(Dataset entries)
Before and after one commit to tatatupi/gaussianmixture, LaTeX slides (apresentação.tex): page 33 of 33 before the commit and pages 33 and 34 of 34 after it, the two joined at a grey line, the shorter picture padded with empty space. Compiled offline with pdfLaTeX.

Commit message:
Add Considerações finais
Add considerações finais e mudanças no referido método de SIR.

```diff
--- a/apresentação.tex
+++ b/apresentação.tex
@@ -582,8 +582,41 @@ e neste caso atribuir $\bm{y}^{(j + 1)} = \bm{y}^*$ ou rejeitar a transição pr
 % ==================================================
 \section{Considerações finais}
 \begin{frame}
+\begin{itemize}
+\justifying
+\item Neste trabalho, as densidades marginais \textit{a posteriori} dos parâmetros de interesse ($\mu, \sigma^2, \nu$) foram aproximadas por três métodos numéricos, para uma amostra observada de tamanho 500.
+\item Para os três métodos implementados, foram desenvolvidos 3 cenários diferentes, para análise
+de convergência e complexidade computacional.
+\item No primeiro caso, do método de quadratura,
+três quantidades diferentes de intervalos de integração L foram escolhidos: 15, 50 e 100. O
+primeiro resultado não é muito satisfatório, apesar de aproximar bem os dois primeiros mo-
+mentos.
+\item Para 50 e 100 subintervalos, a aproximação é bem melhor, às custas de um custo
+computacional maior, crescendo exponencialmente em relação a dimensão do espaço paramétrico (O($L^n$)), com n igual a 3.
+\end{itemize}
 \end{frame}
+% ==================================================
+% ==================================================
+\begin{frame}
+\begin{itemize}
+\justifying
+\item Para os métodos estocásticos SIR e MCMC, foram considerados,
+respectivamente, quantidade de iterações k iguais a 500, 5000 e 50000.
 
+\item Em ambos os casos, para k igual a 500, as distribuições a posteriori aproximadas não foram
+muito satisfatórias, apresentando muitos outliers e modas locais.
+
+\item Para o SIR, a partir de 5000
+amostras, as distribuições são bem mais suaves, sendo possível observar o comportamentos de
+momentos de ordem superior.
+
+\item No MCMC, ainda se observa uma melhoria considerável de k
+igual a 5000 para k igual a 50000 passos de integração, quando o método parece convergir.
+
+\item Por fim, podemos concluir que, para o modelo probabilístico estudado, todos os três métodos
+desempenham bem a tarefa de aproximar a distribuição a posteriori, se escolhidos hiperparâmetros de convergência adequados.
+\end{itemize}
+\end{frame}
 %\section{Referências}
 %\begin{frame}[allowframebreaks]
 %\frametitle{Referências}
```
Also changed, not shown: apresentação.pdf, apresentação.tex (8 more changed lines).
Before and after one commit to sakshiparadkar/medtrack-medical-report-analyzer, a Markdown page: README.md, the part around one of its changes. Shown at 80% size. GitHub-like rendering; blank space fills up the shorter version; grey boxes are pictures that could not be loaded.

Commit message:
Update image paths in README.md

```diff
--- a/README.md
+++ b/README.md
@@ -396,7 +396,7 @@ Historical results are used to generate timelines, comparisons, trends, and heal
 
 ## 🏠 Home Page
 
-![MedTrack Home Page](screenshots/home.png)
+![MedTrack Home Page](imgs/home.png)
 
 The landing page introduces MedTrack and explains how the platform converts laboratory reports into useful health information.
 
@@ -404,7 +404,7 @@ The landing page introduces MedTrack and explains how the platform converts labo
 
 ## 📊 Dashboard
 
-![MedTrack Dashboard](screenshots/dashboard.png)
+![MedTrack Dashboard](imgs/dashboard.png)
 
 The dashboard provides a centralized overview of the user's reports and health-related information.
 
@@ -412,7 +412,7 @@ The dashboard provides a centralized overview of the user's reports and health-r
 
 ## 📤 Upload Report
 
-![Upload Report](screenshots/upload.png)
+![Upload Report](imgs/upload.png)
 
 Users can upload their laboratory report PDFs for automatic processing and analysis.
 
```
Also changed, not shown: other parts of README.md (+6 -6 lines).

• The task:
Wherever the string "begin" appears in a line of the records above, copy that line.

• Output below:
 \begin{frame}
+\begin{itemize}
+\begin{frame}
+\begin{itemize}
 %\begin{frame}[allowframebreaks]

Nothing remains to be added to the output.